Health & Wellbeing

Fish oil found to convert fat-storing cells into fat-burning cells

Fish oil found to convert fat-...
The mice consuming fish oil gained 5 to 10 percent less weight and 15 to 25 percent less fat over the course of the experiment

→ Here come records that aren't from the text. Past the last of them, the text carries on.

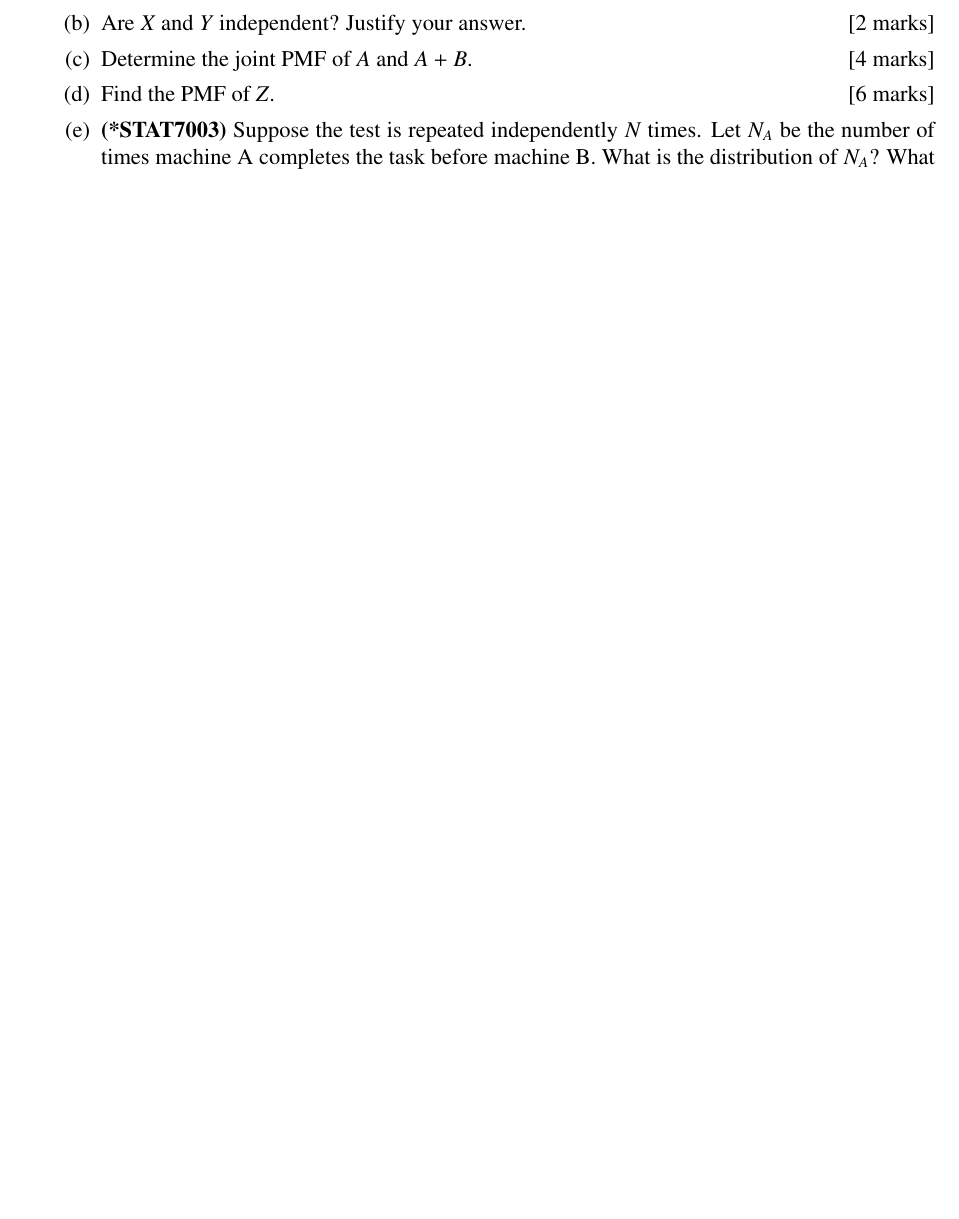
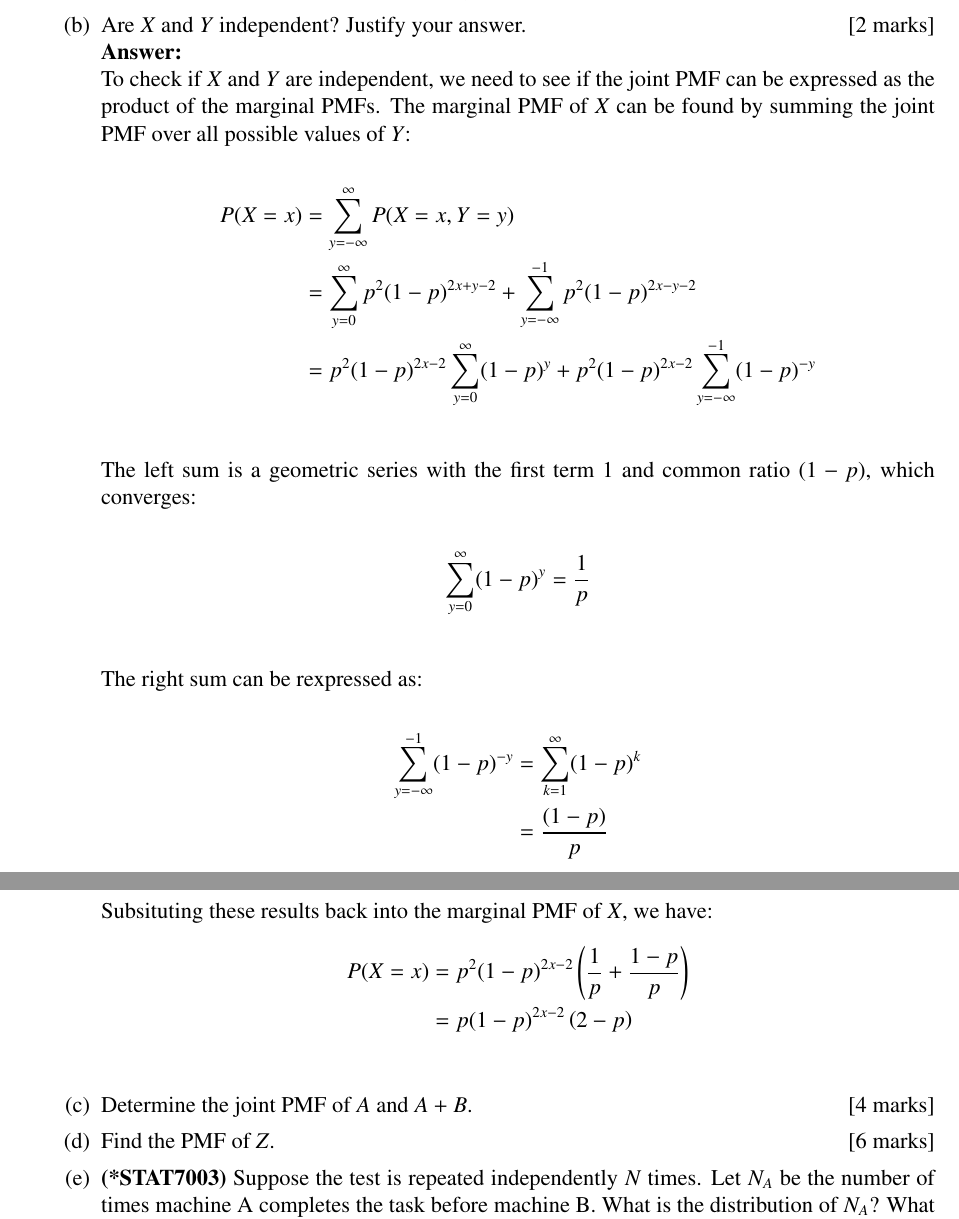
Before and after one commit to mrterminal-git/stat7003-a3, a LaTeX problem sheet (STAT2003_2025_assignment3.tex): part of page 3 of 5 before the commit and two parts of pages 4 and 5 of 7 after it, the two joined at a grey line, cut so that both start at the same text, the shorter picture padded with empty space. Compiled offline with pdfLaTeX.

Commit message:
refactor: progress on Q2

```diff
--- a/STAT2003_2025_assignment3.tex
+++ b/STAT2003_2025_assignment3.tex
@@ -161,3 +201,33 @@ Let $A$ and $B$ denote the number of minutes taken by machines A and B, respecti
+\textbf{Answer:}
+\\
+To check if $X$ and $Y$ are independent, we need to see if the joint PMF can be expressed as the product of the marginal PMFs.
+The marginal PMF of $X$ can be found by summing the joint PMF over all possible values of $Y$:
+
+\begin{align*}
+P(X=x) &= \sum_{y=-\infty}^{\infty} P(X=x, Y=y) \\
+&= \sum_{y=0}^{\infty} p^2(1-p)^{2x+y-2} + \sum_{y=-\infty}^{-1} p^2(1-p)^{2x-y-2} \\
+&= p^2(1-p)^{2x-2} \sum_{y=0}^{\infty} (1-p)^{y} + p^2(1-p)^{2x-2} \sum_{y=-\infty}^{-1} (1-p)^{-y} \\
+\end{align*}
+
+The left sum is a geometric series with the first term $1$ and common ratio $(1-p)$, which converges:
+
+\begin{align*}
+\sum_{y=0}^{\infty} (1-p)^{y} &= \frac{1}{p} \\
+\end{align*}
+
+The right sum can be rexpressed as:
+
+\begin{align*}
+\sum_{y=-\infty}^{-1} (1-p)^{-y} &= \sum_{k=1}^{\infty} (1-p)^{k} \\
+&= \frac{(1-p)}{p} \\
+\end{align*}
+
+Subsituting these results back into the marginal PMF of $X$, we have:
+\begin{align*}
+P(X=x) &= p^2(1-p)^{2x-2} \left(\frac{1}{p} + \frac{1-p}{p}\right) \\
+&= p(1-p)^{2x-2} \left( 2-p \right) \\
+\end{align*}
+
 \item Determine the joint PMF of $A$ and $A+B$.
 			\hfill [4 marks]
 %
```
Also changed, not shown: STAT2003_2025_assignment3.pdf, STAT2003_2025_assignment3.tex (40 more changed lines), 5 other files.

The mice consuming fish oil gained 5 to 10 percent less weight and 15 to 25 percent less fat over the course of the experiment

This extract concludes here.